### Your instructions
Check every line of the records below for the string "results" and copy the ones that have it.

((

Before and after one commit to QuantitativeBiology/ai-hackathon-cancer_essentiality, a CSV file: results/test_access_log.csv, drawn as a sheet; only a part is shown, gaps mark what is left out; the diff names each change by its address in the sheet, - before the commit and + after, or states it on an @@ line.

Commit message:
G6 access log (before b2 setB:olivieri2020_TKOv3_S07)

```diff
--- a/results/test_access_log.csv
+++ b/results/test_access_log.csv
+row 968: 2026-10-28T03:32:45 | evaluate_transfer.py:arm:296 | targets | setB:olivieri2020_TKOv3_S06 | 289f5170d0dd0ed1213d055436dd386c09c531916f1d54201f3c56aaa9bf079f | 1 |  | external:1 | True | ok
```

))
((

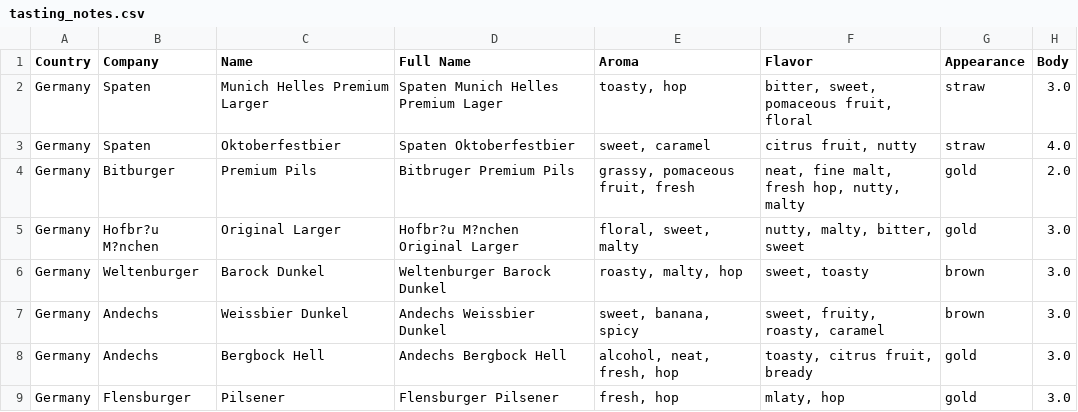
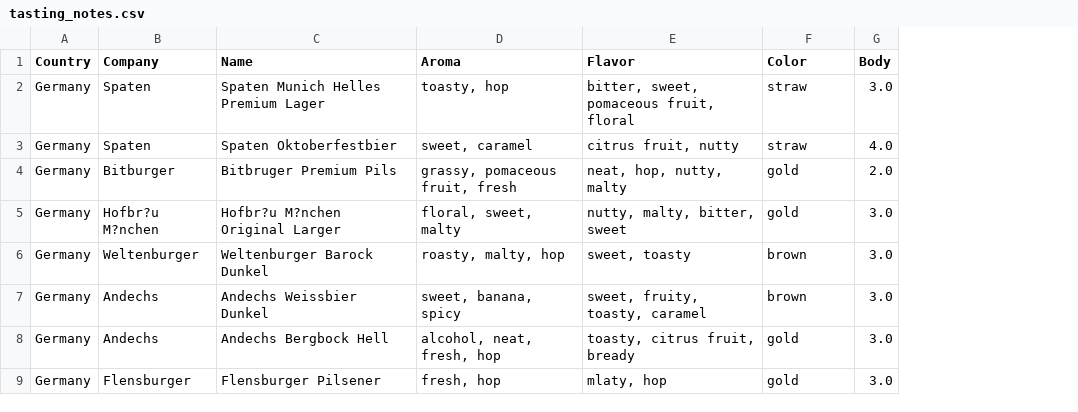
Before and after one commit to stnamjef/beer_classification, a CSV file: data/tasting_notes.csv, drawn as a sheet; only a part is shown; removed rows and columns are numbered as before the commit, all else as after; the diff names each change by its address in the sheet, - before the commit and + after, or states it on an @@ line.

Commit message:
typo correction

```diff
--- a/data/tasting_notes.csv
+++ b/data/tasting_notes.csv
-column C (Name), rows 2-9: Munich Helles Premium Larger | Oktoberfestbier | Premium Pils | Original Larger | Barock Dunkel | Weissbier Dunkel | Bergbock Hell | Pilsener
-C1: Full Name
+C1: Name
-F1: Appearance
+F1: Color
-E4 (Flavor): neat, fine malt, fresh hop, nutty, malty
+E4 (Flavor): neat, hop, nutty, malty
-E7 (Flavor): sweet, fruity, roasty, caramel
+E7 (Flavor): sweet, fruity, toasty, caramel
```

))

### Written answer
Before and after one commit to QuantitativeBiology/ai-hackathon-cancer_essentiality, a CSV file: results/test_access_log.csv, drawn as a sheet; only a part is shown, gaps mark what is left out; the diff names each change by its address in the sheet, - before the commit and + after, or states it on an @@ line.
--- a/results/test_access_log.csv
+++ b/results/test_access_log.csv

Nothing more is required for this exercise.